Entergy's River Bend Station

Case study

Online Ball Cleaning System Needed a Little Boost from Conco

Entergy's River Bend Station is a 991 MWe nuclear plant on the Mississippi River in St. Francisville, just north of Baton Rouge, Louisiana. In operation since 1986, the plant serves a major corridor through the state and contiguous environs and was able to supply continuous power to the New Orleans and the surrounding region throughout the Katrina Hurricane disaster. Concerns were raised recently when engineering evaluation of condenser efficiency reported declining performance, which was tied directly to MWe output of the plant. According to Ed Deweese, Sr. Lead Engineer, if they continued on a linear progression of degradation, they would soon fall below a 65% minimum condenser cleanliness/efficiency factor.

Various Cleaning Methods Assessed

Various service contractors and cleaning methods were considered - hydrolasing, chemical cleaning and mechanical tube shooting. River Bend Station has a hydrogen water chemistry system at the plant, which increases the dose rates at the condenser and taking the system out of service for a long period of time was a concern for chemistry management personnel. Continuous hydrogen injection into the feed water system provides long-term integrity protection to the reactor vessel. Based on these factors, and other dose related considerations, it would be important to spend as little time as possible in the condenser areas for inspection and cleaning.

Conco Total Condenser Performance™ Selected

River Bend made the decision to proceed with Total Condenser Performance Tube Cleaning from Conco Systems due to the reduced time required and inherent efficiencies in comparison to other methods. Conco's 80 years experience and specifically, experience in cleaning nuclear power plant condensers was also a major factor in the decision.

Waterbox Inspection Reveals Source of Performance Loss

There are four condenser water boxes serving the facility, each containing 17,452 1"x 18 BWG Admiralty brass tubes that were 45' in length. Inspection by Conco revealed that the Delta water box was suffering significantly degraded performance and the reason was quickly apparent. Plastic tower fill, V-shaped perforated sections located in the circulating water cooling towers had deteriorated and began sloughing off in small pieces, eventually winding up in the condenser, lodged against the inlet holes of the tubesheet. That, in turn, created a low flow condition at the inlet side of the water box. Because of the low flow condition caused by the plastic fill pieces, the condenser tubes were severely fouled with mud that settled in thick deposits. In addition, low flow conditions rendered the online ball cleaning systems completely ineffective, depositing thousands of sponge balls along with the other accumulated debris and fouling.

River Bend's First Ever Online Cleaning Commences

For the first time, River Bend conducted an online cleaning operation. With two Conco crews working around the clock, technicians cleared the water box of all debris and began shooting Conco C4S TruFit™ tube cleaners with the ProSeries™ Tube Cleaning System.
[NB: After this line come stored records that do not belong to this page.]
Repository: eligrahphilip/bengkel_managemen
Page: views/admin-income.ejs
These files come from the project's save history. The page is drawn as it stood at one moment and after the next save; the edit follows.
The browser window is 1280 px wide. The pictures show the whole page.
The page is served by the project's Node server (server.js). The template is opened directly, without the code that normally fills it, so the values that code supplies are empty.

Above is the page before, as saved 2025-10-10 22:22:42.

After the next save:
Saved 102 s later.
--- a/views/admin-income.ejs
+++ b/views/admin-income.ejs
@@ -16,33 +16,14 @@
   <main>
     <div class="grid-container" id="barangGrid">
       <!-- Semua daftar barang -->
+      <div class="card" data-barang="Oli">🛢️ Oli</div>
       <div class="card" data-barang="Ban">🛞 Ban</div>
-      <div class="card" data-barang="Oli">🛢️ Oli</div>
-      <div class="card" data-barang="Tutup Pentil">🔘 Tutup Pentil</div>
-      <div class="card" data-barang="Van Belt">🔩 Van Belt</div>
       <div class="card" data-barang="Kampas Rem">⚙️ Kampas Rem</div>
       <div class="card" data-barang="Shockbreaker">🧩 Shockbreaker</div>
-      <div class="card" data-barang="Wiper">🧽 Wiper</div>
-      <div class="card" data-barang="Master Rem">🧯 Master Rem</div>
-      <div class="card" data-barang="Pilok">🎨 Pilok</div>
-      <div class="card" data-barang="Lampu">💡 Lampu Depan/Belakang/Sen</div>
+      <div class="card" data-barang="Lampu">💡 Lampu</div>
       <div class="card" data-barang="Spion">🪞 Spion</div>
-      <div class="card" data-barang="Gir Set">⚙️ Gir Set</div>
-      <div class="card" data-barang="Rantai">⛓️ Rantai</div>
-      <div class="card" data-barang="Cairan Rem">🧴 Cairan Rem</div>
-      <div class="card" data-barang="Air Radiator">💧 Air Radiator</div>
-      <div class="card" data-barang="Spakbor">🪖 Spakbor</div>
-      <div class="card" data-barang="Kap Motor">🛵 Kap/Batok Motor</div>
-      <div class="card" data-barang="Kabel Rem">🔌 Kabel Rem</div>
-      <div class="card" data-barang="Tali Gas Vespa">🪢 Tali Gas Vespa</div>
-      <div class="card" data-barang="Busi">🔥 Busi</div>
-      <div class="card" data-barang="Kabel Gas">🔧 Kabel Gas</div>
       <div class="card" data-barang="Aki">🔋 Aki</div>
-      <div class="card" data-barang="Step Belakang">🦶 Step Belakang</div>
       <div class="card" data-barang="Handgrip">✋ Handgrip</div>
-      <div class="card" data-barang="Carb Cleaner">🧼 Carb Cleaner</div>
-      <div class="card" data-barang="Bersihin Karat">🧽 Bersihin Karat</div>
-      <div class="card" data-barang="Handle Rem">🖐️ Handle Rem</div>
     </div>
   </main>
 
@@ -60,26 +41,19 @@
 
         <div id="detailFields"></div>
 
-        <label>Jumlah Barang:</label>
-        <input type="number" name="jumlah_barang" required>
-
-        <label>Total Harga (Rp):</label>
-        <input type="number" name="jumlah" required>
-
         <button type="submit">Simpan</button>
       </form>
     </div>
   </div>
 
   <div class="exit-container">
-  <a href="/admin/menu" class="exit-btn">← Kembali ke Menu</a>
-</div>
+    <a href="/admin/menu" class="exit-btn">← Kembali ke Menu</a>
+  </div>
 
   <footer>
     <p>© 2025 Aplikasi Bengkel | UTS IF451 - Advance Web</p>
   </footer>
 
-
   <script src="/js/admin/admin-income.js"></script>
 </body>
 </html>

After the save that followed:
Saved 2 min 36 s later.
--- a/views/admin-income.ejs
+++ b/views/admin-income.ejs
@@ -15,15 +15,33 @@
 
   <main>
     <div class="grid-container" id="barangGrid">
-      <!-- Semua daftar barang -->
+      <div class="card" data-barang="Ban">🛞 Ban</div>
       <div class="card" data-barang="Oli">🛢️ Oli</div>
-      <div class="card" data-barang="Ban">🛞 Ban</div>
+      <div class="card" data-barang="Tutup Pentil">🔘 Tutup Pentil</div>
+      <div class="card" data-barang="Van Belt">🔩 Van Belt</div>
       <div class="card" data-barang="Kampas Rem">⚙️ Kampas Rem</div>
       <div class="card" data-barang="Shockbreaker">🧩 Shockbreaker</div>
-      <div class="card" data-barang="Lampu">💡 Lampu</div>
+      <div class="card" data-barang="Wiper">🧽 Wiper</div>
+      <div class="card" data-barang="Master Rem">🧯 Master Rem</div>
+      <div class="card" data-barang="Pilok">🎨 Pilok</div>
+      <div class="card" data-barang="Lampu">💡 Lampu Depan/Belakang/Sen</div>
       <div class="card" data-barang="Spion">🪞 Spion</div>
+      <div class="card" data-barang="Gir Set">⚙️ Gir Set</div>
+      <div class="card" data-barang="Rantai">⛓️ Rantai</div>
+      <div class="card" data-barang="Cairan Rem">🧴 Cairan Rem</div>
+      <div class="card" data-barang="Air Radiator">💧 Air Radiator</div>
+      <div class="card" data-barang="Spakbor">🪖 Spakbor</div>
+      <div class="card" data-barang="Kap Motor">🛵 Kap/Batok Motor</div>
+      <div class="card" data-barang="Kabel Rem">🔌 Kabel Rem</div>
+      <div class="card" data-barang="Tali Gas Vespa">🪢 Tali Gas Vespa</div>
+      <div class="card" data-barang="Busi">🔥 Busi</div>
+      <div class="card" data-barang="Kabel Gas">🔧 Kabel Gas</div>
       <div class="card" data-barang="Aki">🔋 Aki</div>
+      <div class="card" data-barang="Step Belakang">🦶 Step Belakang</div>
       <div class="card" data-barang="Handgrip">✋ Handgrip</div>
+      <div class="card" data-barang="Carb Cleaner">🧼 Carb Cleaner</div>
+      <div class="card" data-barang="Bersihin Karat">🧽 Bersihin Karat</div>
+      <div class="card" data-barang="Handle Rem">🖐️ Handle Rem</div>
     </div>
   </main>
The C4S TruFit™ cleaner is a four-metal-bladed center rivet design that provides overlapping tube I.D. coverage. TruFit cleaners by Conco feature spring-loaded blades and are specifically sized to the tube size.

Conco crews were able to clean the 17,452 tubes in each water box in only three days, completing the 34,904 tubes in less than a week. In all, more than a thousand pounds of mud was removed from the first water box and almost as much from the second, along with the plastic tower fill and thousands of sponge balls that were lined by the hundreds in many of the tubes.

Post Cleaning Results and Recommendations

Randy Glueck, Senior Systems Engineer, maintains the condenser efficiency ratings, averaged hourly, for the plant. Randy relates that post Conco cleaning performance numbers are up 80% and that they have realized an increase in power output of 2 1/2 MWe per hour, or 60 MWe per day. New circulating water screens have been procured and complete overhauls of the cooling towers are in progress to prevent a recurrence of the problem in the future.